Print every entry exactly as written and exclude all images.
___
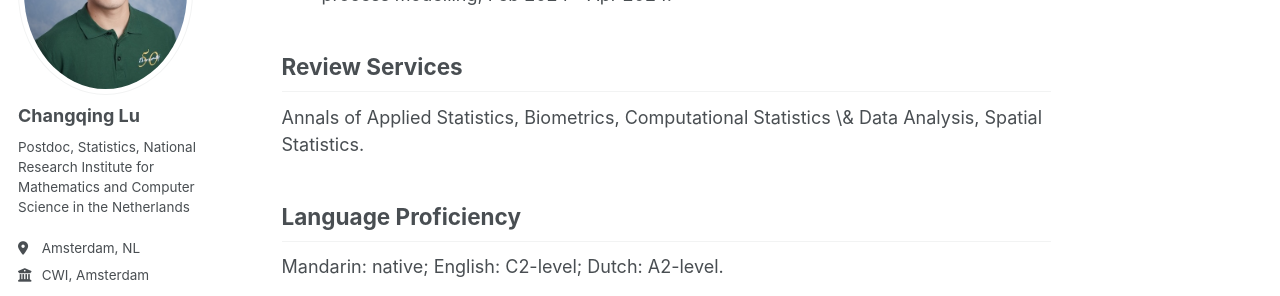
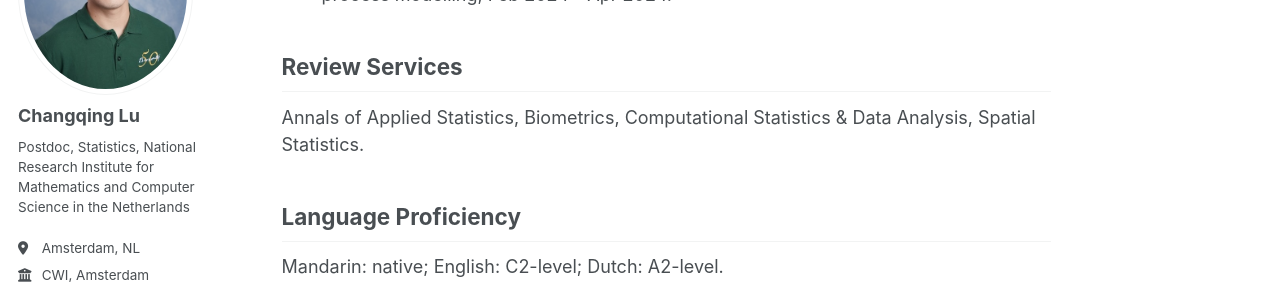
Before and after one commit to Bobby-Lu/Bobby-Lu.github.io, a Jekyll site: the page built from _pages/about.md, in a window 1280 px wide and 900 px high, scrolled down 567 px. Shown: the part 215-511 px from the top of the window. Built offline with Jekyll 4.4.1, drawn with Linux system fonts in a browser that asks for light colours; some web fonts are replaced.

```diff
--- a/_pages/about.md
+++ b/_pages/about.md
@@ -29,7 +29,7 @@ Research Visits
 
 Review Services
 ------
-Annals of Applied Statistics, Biometrics, Computational Statistics \& Data Analysis, Spatial Statistics.
+Annals of Applied Statistics, Biometrics, Computational Statistics & Data Analysis, Spatial Statistics.
 
 
 Language Proficiency
```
___
### Your response
Before and after one commit to Bobby-Lu/Bobby-Lu.github.io, a Jekyll site: the page built from _pages/about.md, in a window 1280 px wide and 900 px high, scrolled down 567 px. Shown: the part 215-511 px from the top of the window. Built offline with Jekyll 4.4.1, drawn with Linux system fonts in a browser that asks for light colours; some web fonts are replaced.

```diff
--- a/_pages/about.md
+++ b/_pages/about.md
@@ -29,7 +29,7 @@ Research Visits
 
 Review Services
 ------
-Annals of Applied Statistics, Biometrics, Computational Statistics \& Data Analysis, Spatial Statistics.
+Annals of Applied Statistics, Biometrics, Computational Statistics & Data Analysis, Spatial Statistics.
 
 
 Language Proficiency
```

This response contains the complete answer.